When you return the data, keep every line exactly as it is and leave out the pictures.

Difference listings

****************

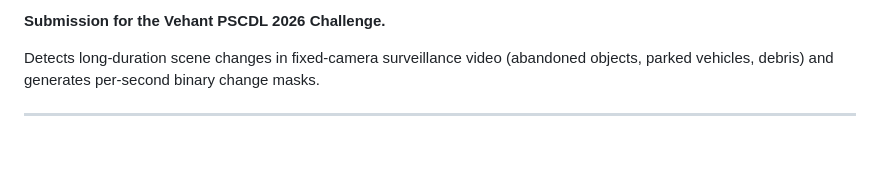
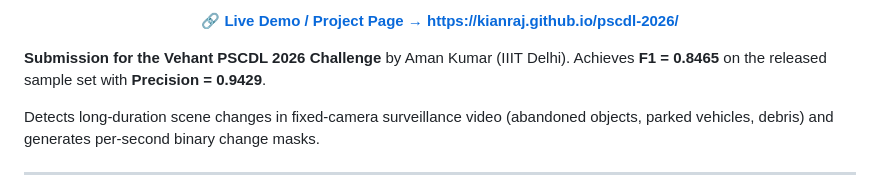
Before and after one commit to KianRaj/pscdl-2026, a Markdown page: README.md, the part around one of its changes. Rendered like a GitHub page; blank space fills up the shorter version.

Commit message:
docs(readme): prominent shields badges + live project-page link at top
Co-Authored-By: Claude Opus 4.7 <noreply@anthropic.com>

```diff
--- a/README.md
+++ b/README.md
@@ -4,5 +11,10 @@
 
-**Submission for the Vehant PSCDL 2026 Challenge.**
+<p align="center">
+  <a href="https://kianraj.github.io/pscdl-2026/"><b>🔗 Live Demo / Project Page →&nbsp;https://kianraj.github.io/pscdl-2026/</b></a>
+</p>
+
+**Submission for the Vehant PSCDL 2026 Challenge** by Aman Kumar (IIIT Delhi).
+Achieves **F1 = 0.8465** on the released sample set with **Precision = 0.9429**.
 
 Detects long-duration scene changes in fixed-camera surveillance video (abandoned objects,
 parked vehicles, debris) and generates per-second binary change masks.
```
Also changed, not shown: other parts of README.md (+8 -1 lines).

****************

* Output *
Before and after one commit to KianRaj/pscdl-2026, a Markdown page: README.md, the part around one of its changes. Rendered like a GitHub page; blank space fills up the shorter version.

Commit message:
docs(readme): prominent shields badges + live project-page link at top
Co-Authored-By: Claude Opus 4.7 <noreply@anthropic.com>

```diff
--- a/README.md
+++ b/README.md
@@ -4,5 +11,10 @@
 
-**Submission for the Vehant PSCDL 2026 Challenge.**
+<p align="center">
+  <a href="https://kianraj.github.io/pscdl-2026/"><b>🔗 Live Demo / Project Page →&nbsp;https://kianraj.github.io/pscdl-2026/</b></a>
+</p>
+
+**Submission for the Vehant PSCDL 2026 Challenge** by Aman Kumar (IIIT Delhi).
+Achieves **F1 = 0.8465** on the released sample set with **Precision = 0.9429**.
 
 Detects long-duration scene changes in fixed-camera surveillance video (abandoned objects,
 parked vehicles, debris) and generates per-second binary change masks.
```
Also changed, not shown: other parts of README.md (+8 -1 lines).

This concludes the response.